There is also nothing worse than being constantly aware that you are hungry, counting down the minutes until lunchtime - it doesn't make for a productive person, in the workplace, at school or at home!

According to Shake Up Your Wake up, eating breakfast can also improve our mood and lower stress levels. Studies in children have shown that breakfast can improve attainment, behaviour and has also been linked to improved grades (shakeupyourwakeup.com).

Furthermore, because eating in the morning balances blood sugars, it will prevent tired and cranky feelings, improving our overall mood for the day.

Untitled-3

What foods should we breakfast on?

Not only is it important that we eat breakfast regularly, but what we breakfast on is just as important.

A recent statistic showed that on average, British children under 10 years of age are currently consuming more than 50 per cent of their recommended daily allowance of sugar at breakfast time.
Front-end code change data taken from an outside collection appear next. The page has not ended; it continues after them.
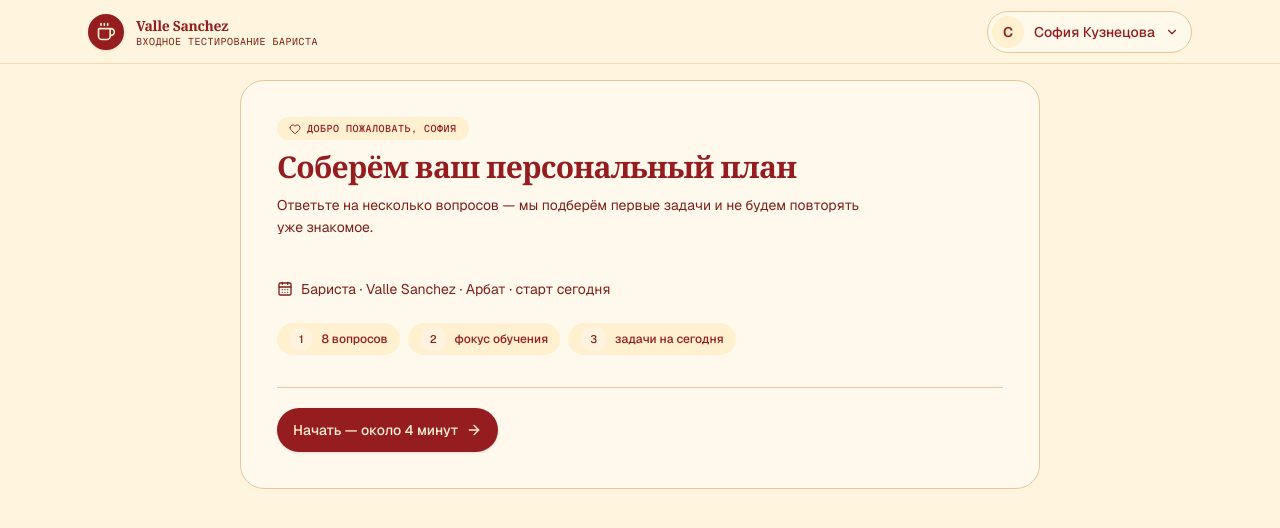
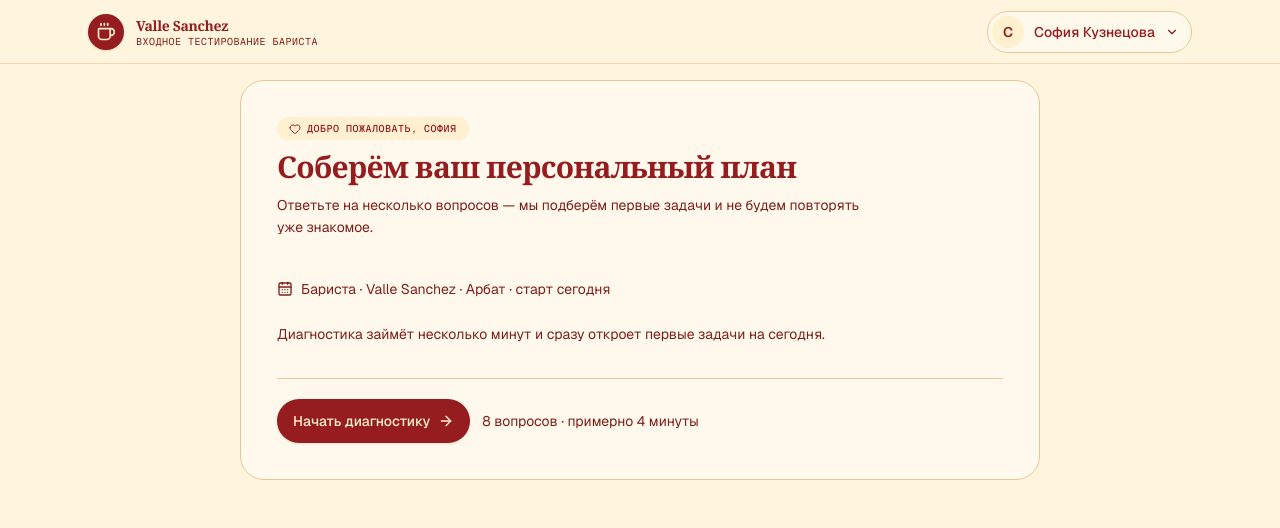
Before and after one commit to Ramilko37/ai-onboarding, a Next.js app: page / in a window 1280 px wide. Shown: the top 528 px of the page. Built offline with nearby package versions, Linux system fonts and the light colour scheme.

Commit message:
fix: clarify welcome diagnostic copy

```diff
--- a/src/modules/onboarding-agent/lib/getWelcomeDiagnosticAction.ts
+++ b/src/modules/onboarding-agent/lib/getWelcomeDiagnosticAction.ts
@@ -1,4 +1,5 @@
 export type WelcomeDiagnosticAction = {
+  hint: string;
   label: string;
   mode: "start" | "continue";
 };
@@ -12,7 +13,8 @@ export function getWelcomeDiagnosticAction(params: {
 
   if (!hasActiveProgress) {
     return {
-      label: "Начать — около 4 минут",
+      hint: "8 вопросов · примерно 4 минуты",
+      label: "Начать диагностику",
       mode: "start",
     };
   }
@@ -23,7 +25,8 @@ export function getWelcomeDiagnosticAction(params: {
   );
 
   return {
-    label: `Продолжить с вопроса ${nextQuestionNumber} из ${params.questionsCount}`,
+    hint: `вопрос ${nextQuestionNumber} из ${params.questionsCount}`,
+    label: "Продолжить диагностику",
     mode: "continue",
   };
 }
--- a/src/modules/onboarding-agent/ui/steps/WelcomeStep.tsx
+++ b/src/modules/onboarding-agent/ui/steps/WelcomeStep.tsx
@@ -1,5 +1,5 @@
 import { ArrowRight, CalendarDays, Heart } from "lucide-react";
-import { MayakBadge, MayakPanel, MayakSectionHeader } from "@/shared/ui/mayak";
+import { MayakPanel, MayakSectionHeader } from "@/shared/ui/mayak";
 import { PrimaryButton } from "../components";
 import type { EmployeeProfile } from "../../model/types";
 import type { WelcomeDiagnosticAction } from "../../lib/getWelcomeDiagnosticAction";
@@ -38,21 +38,9 @@ export function WelcomeStep({ employee, action, onStart, onContinue }: {
             Бариста · {employee?.location ?? "Valle Sanchez"} · старт сегодня
           </p>
 
-          <div className="flex flex-wrap gap-2">
-            {[
-              "8 вопросов",
-              "фокус обучения",
-              "задачи на сегодня",
-            ].map((caption, index) => (
-              <span
-                className="inline-flex min-h-8 items-center gap-2 rounded-full bg-secondary px-3 text-xs font-medium text-secondary-foreground"
-                key={caption}
-              >
-                <MayakBadge tone="muted">{index + 1}</MayakBadge>
-                {caption}
-              </span>
-            ))}
-          </div>
+          <p className="max-w-xl text-sm leading-relaxed text-muted-foreground">
+            Диагностика займёт несколько минут и сразу откроет первые задачи на сегодня.
+          </p>
         </div>
 
         <div className="flex flex-wrap items-center gap-3 border-t border-border pt-5">
@@ -60,6 +48,7 @@ export function WelcomeStep({ employee, action, onStart, onContinue }: {
             {action.label}
             <ArrowRight className="h-4 w-4" aria-hidden="true" />
           </PrimaryButton>
+          <span className="text-sm text-muted-foreground">{action.hint}</span>
         </div>
       </MayakPanel>
     </section>
```
Also changed, not shown: 2 other files (tests, documents, lock files or other folders).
So many foods and drinks designed to be consumed in the morning contain alarmingly high amounts of the white stuff, in the form of sugary drinks, cereals and spreads, so be wary of these and check the labels.

Another worrying report, conducted by Change4Life, showed that many parents are unsure as to what actually makes up a healthy breakfast for their children - let alone for themselves!
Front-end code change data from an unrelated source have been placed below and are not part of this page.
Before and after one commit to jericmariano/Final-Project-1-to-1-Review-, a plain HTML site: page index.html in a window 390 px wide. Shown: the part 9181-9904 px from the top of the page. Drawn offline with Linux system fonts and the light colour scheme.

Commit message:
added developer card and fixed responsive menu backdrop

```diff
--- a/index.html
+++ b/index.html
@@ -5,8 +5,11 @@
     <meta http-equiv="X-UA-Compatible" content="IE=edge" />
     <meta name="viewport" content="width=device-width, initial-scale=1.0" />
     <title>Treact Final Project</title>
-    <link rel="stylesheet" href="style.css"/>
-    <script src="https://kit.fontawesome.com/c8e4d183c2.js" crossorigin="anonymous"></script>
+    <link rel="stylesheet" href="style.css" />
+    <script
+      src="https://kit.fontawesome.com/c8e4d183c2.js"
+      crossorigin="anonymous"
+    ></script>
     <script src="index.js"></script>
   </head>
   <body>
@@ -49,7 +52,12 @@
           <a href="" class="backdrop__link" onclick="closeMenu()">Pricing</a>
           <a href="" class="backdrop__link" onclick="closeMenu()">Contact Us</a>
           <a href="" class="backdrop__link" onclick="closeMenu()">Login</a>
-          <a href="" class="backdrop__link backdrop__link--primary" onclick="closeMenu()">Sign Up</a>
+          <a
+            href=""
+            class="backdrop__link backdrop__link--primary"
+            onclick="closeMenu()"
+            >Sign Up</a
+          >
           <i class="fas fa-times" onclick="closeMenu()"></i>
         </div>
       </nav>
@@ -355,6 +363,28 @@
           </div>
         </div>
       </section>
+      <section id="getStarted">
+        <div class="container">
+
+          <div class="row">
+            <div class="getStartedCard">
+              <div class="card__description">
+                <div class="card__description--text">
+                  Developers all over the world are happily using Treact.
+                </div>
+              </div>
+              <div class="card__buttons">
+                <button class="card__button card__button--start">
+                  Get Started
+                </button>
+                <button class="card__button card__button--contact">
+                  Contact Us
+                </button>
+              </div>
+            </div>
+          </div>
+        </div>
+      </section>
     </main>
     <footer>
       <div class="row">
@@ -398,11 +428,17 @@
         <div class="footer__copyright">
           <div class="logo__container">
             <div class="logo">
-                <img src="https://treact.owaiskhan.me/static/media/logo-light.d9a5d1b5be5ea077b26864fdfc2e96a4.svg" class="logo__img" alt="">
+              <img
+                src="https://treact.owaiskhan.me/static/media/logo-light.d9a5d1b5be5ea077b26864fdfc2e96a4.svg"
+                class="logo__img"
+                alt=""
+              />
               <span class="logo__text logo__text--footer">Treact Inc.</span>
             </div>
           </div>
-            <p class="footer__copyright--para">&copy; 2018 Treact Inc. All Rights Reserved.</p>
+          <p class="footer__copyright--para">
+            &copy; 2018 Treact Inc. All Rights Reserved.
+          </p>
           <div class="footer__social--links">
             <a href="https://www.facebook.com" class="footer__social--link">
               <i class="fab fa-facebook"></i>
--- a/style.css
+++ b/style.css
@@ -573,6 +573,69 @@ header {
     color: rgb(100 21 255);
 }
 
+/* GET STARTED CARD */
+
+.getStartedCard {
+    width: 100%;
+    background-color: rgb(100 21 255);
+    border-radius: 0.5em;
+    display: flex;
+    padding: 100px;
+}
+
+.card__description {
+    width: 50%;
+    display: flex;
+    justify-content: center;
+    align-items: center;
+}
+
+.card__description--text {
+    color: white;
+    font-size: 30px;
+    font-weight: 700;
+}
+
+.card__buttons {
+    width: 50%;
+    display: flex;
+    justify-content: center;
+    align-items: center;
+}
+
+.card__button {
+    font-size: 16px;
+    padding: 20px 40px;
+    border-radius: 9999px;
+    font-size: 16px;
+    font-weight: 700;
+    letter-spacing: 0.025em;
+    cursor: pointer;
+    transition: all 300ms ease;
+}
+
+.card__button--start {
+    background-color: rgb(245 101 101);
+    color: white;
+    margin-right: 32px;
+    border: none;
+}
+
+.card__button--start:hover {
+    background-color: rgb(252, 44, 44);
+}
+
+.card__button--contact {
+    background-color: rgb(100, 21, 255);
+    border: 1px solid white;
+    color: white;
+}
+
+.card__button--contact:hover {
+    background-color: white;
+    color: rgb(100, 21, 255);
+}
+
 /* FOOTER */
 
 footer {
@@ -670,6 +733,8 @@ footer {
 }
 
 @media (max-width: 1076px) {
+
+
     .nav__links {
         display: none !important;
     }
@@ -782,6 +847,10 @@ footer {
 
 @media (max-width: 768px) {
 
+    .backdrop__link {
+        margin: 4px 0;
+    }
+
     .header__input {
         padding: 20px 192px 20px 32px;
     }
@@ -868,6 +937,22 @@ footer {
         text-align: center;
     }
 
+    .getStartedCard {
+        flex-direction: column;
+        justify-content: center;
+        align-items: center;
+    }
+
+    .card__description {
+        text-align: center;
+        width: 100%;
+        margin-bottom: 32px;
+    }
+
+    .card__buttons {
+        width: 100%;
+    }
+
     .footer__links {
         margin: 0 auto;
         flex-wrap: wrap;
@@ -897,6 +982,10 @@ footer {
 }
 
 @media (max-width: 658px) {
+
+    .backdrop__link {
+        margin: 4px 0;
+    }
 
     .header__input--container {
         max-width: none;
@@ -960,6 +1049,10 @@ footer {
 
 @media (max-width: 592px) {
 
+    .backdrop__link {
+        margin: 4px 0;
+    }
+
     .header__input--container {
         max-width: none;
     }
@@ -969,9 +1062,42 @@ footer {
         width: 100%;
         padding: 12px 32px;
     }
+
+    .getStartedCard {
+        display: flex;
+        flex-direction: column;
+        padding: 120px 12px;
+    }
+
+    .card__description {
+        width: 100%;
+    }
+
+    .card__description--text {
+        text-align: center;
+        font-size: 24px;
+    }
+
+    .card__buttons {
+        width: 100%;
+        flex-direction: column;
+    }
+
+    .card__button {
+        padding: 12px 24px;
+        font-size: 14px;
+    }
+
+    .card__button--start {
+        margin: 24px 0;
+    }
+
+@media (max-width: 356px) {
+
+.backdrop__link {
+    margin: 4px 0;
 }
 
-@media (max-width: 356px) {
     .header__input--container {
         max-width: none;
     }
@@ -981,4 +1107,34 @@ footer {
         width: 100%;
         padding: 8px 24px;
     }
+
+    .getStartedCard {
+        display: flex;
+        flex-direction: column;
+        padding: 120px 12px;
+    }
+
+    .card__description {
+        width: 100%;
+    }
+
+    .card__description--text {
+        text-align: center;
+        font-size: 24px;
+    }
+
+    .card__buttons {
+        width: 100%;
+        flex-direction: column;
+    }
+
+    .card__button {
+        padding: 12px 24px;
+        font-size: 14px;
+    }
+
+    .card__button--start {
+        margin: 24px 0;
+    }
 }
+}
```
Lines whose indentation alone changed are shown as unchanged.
Specifically, 84 per cent of parents whose children were found to be consuming over 50 per cent of their daily recommended dose of sugar before school started, actually thought that their child's breakfast was healthy!

(sciencedirect.com) Opt for lower-sugar cereals or those with no-added sugar, like plain wholewheat cereal biscuits or plain porridge.

It is also recommended that breakfast is eaten within two hours of waking, providing calories in the range of 20-30 per cent of your guideline daily allowance (shakeupyourwakeup.com).

A healthy breakfast, according to health specialists (eatingwell.com), should consist of:

• Whole grains. For example, wholegrain rolls or bagels; hot or cold whole-grain (low-sugar) cereals.

 

 

• Protein. Examples include legumes and nuts.

• Fruits and vegetables. This may be fresh or frozen fruits and vegetables, 100 per cent juice drinks without added sugar, and fruit and vegetable smoothies.

There are lots of fortified vegan yoghurts and plant-milks that you can have with your breakfast, to ensure that you get a good dose of vitamins each morning. Look for those that are unsweetened, and have added nutrients like calcium and B12.

How can I make sure I eat breakfast?

Group of young people practicing yoga In the prayer position at gym, Concept of relaxation and meditation

Life can be busy, so there are some things we can do to make sure that we are eating a nutritious meal each morning. Try the following:

• Prepare your breakfast the night before - quick-to-make meals include overnight oats, pre-made granola pots with sliced fruit and batch-cooked healthy muffins.

This will mean that you can either eat when you wake, or grab-andgo - enjoying your brekkie on your commute or once you arrive at work.

• Set your alarm ten minutes earlier than usual, to make sure that you have the time to eat before you start the day or leave the house.

• Keep a selection of healthy and simple breakfast foods at work, to stop you from skipping or from buying an unhealthier option when the chance arises.

• Swap out time-wasting habits that you indulge in when you wake, like scrolling social media or checking emails. Use this time for breakfast, instead!

VeganLife

The lifestyle magazine written by vegans for vegans.